━━ GIVEN ENTRIES
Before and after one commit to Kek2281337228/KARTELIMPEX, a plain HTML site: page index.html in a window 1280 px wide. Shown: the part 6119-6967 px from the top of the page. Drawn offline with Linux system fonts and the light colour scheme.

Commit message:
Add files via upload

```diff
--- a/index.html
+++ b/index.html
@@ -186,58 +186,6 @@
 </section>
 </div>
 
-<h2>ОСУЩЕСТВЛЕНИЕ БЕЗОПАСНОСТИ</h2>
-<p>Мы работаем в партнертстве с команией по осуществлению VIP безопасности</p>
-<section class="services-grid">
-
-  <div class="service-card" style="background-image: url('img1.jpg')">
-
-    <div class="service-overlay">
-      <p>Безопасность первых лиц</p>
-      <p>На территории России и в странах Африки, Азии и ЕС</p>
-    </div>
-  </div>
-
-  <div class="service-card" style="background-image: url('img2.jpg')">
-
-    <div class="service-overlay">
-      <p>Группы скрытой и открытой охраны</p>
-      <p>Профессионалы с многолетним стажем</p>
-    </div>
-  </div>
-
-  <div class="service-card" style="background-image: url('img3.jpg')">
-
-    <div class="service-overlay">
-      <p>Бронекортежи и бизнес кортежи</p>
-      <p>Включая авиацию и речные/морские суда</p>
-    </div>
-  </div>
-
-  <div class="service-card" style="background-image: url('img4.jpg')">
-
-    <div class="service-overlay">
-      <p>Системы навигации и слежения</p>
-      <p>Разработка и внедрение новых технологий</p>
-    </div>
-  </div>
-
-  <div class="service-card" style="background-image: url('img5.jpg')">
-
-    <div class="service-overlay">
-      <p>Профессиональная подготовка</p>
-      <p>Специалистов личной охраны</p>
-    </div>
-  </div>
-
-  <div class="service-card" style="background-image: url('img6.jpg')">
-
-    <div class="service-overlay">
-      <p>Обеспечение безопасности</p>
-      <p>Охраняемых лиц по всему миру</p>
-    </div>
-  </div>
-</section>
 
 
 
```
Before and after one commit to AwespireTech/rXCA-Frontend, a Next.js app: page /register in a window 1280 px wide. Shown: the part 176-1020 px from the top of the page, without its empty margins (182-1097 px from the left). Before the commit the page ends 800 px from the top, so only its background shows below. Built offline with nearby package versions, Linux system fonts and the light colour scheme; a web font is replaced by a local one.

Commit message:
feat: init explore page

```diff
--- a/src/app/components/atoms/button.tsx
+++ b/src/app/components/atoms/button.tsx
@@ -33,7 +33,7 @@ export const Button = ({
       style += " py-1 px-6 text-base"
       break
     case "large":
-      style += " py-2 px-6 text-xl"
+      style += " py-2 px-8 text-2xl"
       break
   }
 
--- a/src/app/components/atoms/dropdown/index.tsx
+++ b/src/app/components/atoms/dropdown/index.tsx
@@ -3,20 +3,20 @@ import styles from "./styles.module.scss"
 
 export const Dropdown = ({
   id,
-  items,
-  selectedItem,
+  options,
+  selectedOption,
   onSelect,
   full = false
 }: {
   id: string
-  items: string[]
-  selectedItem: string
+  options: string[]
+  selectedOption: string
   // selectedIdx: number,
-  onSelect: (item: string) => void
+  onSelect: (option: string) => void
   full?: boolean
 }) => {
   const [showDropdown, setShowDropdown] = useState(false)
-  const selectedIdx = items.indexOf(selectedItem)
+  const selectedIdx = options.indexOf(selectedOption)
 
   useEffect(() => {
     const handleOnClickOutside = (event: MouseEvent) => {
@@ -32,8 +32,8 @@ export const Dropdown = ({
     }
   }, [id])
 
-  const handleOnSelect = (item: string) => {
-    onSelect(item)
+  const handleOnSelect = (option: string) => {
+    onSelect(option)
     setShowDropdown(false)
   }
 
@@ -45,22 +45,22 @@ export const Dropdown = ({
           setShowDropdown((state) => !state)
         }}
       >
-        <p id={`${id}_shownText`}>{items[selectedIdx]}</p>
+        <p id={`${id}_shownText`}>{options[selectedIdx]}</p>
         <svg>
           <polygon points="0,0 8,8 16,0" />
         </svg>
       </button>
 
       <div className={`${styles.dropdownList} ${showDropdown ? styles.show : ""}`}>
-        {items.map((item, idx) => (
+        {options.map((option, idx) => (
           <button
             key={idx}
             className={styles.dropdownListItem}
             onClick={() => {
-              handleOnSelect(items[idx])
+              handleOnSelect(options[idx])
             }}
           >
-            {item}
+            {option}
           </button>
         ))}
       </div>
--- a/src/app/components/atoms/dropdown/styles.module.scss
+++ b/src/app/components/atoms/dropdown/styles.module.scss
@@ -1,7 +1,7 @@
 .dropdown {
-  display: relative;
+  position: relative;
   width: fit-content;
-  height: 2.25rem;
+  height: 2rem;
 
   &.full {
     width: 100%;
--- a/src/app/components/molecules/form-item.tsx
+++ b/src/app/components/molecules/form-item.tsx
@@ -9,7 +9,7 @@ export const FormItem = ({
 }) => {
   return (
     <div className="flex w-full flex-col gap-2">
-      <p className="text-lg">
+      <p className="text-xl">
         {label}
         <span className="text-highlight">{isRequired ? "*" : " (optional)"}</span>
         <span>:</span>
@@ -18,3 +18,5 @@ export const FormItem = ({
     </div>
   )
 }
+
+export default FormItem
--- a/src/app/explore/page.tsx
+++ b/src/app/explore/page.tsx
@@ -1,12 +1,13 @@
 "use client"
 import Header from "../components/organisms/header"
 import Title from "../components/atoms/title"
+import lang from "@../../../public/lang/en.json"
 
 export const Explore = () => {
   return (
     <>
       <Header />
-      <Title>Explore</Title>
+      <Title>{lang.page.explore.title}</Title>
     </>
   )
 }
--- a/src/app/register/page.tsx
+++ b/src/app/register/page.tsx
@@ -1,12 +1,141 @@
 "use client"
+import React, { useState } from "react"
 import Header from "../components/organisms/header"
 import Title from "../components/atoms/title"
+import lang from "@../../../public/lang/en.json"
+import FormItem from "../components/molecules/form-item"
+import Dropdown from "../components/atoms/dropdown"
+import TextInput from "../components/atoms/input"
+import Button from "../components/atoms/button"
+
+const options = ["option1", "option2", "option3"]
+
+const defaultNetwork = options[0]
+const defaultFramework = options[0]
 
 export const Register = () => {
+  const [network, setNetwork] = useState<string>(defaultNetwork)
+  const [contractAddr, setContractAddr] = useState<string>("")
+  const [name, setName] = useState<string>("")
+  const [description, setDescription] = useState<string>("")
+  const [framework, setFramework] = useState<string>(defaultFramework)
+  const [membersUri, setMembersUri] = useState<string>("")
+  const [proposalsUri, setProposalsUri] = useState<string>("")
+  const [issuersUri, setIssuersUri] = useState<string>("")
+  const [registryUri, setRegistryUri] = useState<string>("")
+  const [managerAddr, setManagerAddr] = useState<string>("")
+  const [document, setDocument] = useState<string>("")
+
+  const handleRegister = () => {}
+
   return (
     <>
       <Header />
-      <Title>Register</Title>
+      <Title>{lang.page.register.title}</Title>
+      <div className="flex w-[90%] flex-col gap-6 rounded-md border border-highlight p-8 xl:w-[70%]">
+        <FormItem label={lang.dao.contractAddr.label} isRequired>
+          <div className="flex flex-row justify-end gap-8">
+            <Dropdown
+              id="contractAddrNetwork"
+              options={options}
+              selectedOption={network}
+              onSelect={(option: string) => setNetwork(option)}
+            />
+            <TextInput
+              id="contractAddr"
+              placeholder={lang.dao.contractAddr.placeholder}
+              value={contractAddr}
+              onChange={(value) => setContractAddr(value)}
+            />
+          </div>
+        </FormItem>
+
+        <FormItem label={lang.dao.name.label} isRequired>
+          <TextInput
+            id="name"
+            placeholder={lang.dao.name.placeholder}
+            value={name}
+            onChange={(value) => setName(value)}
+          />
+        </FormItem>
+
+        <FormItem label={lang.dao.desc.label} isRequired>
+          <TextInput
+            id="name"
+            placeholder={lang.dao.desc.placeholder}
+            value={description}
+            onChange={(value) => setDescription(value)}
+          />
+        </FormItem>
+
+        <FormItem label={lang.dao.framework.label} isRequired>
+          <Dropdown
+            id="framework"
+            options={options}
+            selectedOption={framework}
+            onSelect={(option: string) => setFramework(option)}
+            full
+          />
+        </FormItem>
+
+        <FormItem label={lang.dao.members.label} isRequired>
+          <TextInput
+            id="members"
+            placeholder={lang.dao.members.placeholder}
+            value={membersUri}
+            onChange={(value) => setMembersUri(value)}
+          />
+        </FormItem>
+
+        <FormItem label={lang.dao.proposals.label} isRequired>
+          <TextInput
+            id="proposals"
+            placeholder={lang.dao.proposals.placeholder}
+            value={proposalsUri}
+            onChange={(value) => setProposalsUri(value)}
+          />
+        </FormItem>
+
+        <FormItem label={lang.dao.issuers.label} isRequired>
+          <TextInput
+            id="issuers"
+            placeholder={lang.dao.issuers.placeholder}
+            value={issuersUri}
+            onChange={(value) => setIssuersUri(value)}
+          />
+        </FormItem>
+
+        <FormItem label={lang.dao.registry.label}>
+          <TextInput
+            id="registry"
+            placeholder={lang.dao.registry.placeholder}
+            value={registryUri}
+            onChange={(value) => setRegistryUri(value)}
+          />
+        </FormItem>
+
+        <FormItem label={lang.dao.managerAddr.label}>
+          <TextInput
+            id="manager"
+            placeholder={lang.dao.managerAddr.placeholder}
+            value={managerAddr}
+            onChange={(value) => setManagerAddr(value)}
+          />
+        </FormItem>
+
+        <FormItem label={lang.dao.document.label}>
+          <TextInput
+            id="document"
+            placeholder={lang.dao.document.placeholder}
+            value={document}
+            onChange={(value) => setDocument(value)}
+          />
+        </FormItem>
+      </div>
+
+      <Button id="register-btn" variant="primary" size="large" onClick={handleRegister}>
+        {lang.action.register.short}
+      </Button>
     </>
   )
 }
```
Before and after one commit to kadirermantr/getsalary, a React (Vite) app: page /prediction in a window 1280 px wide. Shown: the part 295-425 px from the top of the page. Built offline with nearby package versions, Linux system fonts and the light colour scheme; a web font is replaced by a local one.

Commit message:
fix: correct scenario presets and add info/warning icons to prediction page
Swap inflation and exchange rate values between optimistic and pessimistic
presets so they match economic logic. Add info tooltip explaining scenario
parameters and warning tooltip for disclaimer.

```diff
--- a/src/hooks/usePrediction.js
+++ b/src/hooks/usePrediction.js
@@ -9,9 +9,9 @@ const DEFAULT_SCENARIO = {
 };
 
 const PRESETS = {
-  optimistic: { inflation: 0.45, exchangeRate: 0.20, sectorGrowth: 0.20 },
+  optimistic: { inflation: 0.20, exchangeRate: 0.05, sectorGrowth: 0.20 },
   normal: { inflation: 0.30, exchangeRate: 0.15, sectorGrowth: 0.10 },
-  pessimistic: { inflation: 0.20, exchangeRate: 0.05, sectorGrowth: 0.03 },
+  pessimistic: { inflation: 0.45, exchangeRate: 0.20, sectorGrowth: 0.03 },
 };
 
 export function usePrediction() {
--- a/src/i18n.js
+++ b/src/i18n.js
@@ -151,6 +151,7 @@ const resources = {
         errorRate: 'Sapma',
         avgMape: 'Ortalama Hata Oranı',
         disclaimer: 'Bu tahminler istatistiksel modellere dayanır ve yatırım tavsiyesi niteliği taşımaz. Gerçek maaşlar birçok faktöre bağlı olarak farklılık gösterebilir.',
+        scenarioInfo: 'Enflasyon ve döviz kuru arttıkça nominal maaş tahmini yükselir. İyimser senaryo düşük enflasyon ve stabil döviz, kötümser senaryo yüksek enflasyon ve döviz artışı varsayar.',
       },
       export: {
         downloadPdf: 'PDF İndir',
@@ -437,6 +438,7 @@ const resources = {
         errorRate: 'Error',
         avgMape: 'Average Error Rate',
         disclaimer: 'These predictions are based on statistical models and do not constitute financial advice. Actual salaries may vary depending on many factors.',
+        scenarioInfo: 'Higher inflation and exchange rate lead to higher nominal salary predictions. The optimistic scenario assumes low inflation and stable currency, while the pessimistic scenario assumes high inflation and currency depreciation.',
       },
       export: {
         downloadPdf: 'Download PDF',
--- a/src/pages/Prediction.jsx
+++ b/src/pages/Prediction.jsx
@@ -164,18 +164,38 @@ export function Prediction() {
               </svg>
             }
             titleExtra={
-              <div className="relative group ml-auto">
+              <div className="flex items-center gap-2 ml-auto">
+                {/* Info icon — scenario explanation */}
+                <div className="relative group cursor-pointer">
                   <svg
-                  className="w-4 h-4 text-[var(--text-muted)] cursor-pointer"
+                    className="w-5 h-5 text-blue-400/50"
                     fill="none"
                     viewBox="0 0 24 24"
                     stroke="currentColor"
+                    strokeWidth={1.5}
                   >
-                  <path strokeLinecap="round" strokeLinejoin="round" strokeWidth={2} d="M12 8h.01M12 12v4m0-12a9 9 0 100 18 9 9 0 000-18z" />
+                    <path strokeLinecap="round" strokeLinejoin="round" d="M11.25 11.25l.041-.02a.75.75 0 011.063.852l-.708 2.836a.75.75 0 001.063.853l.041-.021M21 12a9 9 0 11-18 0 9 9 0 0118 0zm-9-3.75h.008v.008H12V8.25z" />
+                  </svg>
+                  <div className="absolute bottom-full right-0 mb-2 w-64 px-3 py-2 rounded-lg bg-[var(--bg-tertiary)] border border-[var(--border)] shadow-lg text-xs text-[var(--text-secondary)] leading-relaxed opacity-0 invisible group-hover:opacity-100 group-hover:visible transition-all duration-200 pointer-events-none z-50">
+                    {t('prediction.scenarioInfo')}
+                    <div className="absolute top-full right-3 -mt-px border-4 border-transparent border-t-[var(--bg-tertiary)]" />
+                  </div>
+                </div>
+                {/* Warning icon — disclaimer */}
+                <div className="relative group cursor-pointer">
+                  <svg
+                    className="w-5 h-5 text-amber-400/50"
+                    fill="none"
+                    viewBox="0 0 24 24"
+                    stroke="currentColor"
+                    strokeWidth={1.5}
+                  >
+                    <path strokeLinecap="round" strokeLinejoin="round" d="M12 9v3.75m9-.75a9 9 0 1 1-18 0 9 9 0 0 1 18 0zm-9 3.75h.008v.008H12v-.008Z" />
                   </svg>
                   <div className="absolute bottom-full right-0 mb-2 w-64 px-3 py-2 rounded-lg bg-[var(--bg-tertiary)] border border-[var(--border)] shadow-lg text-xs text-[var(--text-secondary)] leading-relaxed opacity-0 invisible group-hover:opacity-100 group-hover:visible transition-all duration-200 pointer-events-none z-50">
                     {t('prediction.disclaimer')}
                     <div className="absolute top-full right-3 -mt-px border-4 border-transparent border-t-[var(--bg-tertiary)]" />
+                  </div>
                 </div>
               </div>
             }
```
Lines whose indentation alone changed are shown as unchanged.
━━━━
Now copy each line of the entries that mentions "pessimistic".

Swap inflation and exchange rate values between optimistic and pessimistic
-  pessimistic: { inflation: 0.20, exchangeRate: 0.05, sectorGrowth: 0.03 },
+  pessimistic: { inflation: 0.45, exchangeRate: 0.20, sectorGrowth: 0.03 },
+        scenarioInfo: 'Higher inflation and exchange rate lead to higher nominal salary predictions. The optimistic scenario assumes low inflation and stable currency, while the pessimistic scenario assumes high inflation and currency depreciation.',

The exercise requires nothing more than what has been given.